Copy the full listing, changing nothing.
═══ Dataset records ═══
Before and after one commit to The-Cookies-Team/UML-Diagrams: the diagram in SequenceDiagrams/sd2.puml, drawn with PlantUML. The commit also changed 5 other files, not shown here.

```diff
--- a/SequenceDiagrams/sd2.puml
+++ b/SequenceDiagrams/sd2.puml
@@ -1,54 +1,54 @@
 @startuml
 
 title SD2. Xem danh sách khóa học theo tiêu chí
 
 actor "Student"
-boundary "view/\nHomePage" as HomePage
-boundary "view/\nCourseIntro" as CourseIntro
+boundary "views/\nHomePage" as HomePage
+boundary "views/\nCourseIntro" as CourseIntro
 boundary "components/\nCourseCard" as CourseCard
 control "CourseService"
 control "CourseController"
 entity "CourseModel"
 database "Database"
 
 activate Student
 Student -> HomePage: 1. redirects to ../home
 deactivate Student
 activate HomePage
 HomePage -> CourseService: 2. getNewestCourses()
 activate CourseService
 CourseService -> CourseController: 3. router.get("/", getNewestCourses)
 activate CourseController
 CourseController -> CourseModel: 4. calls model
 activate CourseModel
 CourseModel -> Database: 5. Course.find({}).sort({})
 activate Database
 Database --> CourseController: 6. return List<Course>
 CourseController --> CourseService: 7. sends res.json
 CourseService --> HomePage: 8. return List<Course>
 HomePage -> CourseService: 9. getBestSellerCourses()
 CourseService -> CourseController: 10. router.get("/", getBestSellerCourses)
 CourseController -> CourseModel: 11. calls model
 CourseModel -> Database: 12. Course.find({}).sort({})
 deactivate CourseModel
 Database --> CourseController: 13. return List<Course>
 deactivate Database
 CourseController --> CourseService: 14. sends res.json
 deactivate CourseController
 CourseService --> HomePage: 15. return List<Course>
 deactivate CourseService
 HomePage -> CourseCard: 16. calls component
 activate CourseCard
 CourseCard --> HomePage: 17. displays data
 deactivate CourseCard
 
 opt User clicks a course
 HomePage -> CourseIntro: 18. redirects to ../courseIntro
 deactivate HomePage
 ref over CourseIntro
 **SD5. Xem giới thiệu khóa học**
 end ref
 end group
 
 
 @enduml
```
═══
● Result of this task:
Before and after one commit to The-Cookies-Team/UML-Diagrams: the diagram in SequenceDiagrams/sd2.puml, drawn with PlantUML. The commit also changed 5 other files, not shown here.

```diff
--- a/SequenceDiagrams/sd2.puml
+++ b/SequenceDiagrams/sd2.puml
@@ -1,54 +1,54 @@
 @startuml
 
 title SD2. Xem danh sách khóa học theo tiêu chí
 
 actor "Student"
-boundary "view/\nHomePage" as HomePage
-boundary "view/\nCourseIntro" as CourseIntro
+boundary "views/\nHomePage" as HomePage
+boundary "views/\nCourseIntro" as CourseIntro
 boundary "components/\nCourseCard" as CourseCard
 control "CourseService"
 control "CourseController"
 entity "CourseModel"
 database "Database"
 
 activate Student
 Student -> HomePage: 1. redirects to ../home
 deactivate Student
 activate HomePage
 HomePage -> CourseService: 2. getNewestCourses()
 activate CourseService
 CourseService -> CourseController: 3. router.get("/", getNewestCourses)
 activate CourseController
 CourseController -> CourseModel: 4. calls model
 activate CourseModel
 CourseModel -> Database: 5. Course.find({}).sort({})
 activate Database
 Database --> CourseController: 6. return List<Course>
 CourseController --> CourseService: 7. sends res.json
 CourseService --> HomePage: 8. return List<Course>
 HomePage -> CourseService: 9. getBestSellerCourses()
 CourseService -> CourseController: 10. router.get("/", getBestSellerCourses)
 CourseController -> CourseModel: 11. calls model
 CourseModel -> Database: 12. Course.find({}).sort({})
 deactivate CourseModel
 Database --> CourseController: 13. return List<Course>
 deactivate Database
 CourseController --> CourseService: 14. sends res.json
 deactivate CourseController
 CourseService --> HomePage: 15. return List<Course>
 deactivate CourseService
 HomePage -> CourseCard: 16. calls component
 activate CourseCard
 CourseCard --> HomePage: 17. displays data
 deactivate CourseCard
 
 opt User clicks a course
 HomePage -> CourseIntro: 18. redirects to ../courseIntro
 deactivate HomePage
 ref over CourseIntro
 **SD5. Xem giới thiệu khóa học**
 end ref
 end group
 
 
 @enduml
```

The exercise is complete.